(Problem to work on) Only lines holding the word "CRUZ" should be copied from the material.
**** Data records ****
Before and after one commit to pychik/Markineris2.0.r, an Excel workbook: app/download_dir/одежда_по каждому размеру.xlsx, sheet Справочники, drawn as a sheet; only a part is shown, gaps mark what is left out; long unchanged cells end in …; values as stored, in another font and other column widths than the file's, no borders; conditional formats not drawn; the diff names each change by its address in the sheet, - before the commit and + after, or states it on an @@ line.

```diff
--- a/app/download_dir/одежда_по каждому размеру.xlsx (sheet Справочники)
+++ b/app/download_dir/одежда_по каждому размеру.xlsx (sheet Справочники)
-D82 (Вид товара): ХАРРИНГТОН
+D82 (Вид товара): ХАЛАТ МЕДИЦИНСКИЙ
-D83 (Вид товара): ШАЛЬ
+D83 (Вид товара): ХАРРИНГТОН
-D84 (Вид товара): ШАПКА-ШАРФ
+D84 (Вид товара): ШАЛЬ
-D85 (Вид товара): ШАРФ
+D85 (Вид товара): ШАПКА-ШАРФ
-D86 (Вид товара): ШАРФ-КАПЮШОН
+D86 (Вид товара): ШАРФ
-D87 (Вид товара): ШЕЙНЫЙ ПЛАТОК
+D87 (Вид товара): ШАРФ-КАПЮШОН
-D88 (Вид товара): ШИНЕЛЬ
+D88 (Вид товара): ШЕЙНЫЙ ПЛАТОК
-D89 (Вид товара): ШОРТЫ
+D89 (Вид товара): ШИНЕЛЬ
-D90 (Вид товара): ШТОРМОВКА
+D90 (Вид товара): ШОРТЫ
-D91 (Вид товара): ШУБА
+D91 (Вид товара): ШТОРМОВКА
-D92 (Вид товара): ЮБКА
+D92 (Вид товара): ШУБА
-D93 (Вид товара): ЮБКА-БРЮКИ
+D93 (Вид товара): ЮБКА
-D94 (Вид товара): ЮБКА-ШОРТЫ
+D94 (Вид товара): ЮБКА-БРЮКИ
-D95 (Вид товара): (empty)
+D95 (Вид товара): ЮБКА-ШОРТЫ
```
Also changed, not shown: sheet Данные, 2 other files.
****
**** Data records ****
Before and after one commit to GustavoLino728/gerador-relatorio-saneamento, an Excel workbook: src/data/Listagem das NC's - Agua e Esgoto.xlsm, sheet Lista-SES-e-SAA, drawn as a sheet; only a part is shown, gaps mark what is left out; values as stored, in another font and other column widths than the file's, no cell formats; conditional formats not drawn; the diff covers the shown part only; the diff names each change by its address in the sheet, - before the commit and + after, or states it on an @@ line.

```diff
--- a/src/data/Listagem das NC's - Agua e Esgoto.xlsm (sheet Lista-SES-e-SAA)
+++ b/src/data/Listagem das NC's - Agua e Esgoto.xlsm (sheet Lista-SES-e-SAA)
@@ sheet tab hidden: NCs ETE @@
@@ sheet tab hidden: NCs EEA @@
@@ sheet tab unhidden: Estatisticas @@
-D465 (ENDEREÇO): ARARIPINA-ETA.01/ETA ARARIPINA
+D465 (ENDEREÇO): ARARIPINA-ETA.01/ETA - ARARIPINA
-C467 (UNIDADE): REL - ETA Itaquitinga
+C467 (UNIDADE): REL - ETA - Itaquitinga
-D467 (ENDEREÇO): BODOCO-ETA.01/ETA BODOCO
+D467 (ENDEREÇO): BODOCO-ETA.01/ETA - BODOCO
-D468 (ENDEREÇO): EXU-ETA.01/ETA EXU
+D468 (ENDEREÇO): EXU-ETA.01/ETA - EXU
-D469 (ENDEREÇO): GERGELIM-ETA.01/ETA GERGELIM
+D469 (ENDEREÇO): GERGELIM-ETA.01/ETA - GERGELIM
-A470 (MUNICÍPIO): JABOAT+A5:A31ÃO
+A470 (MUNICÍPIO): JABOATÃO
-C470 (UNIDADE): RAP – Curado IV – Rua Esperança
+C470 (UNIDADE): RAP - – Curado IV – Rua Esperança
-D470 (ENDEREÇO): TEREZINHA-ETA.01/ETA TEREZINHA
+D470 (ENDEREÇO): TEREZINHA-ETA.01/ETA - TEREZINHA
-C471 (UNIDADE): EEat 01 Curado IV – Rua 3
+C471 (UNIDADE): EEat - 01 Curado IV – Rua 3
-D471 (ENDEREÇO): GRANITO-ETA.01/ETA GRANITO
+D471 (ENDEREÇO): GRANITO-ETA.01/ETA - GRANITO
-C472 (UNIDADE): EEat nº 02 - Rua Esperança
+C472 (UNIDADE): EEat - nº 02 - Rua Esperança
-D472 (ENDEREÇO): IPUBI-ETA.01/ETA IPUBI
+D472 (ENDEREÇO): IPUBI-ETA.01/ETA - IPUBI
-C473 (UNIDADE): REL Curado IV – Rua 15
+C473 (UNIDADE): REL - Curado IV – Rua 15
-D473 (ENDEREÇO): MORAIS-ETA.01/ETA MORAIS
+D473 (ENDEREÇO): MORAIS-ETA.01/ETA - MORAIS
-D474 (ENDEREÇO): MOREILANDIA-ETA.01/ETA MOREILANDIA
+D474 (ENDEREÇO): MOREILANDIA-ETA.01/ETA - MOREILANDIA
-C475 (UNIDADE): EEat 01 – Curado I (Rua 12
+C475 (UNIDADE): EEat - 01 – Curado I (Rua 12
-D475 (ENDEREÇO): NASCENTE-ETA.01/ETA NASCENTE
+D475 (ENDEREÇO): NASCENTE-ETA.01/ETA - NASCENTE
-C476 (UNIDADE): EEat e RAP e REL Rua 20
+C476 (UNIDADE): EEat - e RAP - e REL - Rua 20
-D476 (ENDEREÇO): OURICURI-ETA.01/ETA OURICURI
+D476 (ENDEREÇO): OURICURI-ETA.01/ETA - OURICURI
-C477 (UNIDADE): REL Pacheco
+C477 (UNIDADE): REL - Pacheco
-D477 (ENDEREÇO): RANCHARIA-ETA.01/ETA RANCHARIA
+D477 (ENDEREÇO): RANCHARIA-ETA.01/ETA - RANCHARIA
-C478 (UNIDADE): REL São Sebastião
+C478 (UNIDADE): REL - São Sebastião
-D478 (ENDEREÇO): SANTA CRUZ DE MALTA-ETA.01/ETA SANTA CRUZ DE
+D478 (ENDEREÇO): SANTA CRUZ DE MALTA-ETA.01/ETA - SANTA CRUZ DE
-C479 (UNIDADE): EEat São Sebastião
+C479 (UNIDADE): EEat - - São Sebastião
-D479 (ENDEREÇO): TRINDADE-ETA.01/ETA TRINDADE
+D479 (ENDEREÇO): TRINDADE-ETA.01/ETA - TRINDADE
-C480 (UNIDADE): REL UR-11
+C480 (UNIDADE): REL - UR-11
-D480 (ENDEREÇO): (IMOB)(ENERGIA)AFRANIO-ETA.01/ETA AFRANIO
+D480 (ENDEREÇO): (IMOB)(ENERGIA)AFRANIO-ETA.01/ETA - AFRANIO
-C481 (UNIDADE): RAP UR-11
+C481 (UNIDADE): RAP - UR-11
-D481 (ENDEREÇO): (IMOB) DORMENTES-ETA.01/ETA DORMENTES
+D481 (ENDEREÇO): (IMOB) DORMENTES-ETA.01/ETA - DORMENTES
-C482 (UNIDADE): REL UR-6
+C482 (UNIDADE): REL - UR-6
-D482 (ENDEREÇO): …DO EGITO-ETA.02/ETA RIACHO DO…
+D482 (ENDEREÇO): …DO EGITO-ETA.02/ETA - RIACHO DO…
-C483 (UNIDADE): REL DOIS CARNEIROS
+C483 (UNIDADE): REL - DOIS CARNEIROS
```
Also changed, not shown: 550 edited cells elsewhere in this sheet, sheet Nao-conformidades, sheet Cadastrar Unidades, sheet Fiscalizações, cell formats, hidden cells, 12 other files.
****
**** Data records ****
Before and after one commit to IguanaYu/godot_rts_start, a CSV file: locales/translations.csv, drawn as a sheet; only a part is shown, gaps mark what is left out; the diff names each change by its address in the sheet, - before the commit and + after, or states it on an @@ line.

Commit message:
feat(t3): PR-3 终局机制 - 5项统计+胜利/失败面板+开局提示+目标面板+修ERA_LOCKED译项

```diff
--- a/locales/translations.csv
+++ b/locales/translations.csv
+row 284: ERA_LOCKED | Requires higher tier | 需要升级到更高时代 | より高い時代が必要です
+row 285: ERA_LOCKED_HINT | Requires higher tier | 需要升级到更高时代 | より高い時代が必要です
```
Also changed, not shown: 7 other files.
****
(Response to this task)
-D478 (ENDEREÇO): SANTA CRUZ DE MALTA-ETA.01/ETA SANTA CRUZ DE
+D478 (ENDEREÇO): SANTA CRUZ DE MALTA-ETA.01/ETA - SANTA CRUZ DE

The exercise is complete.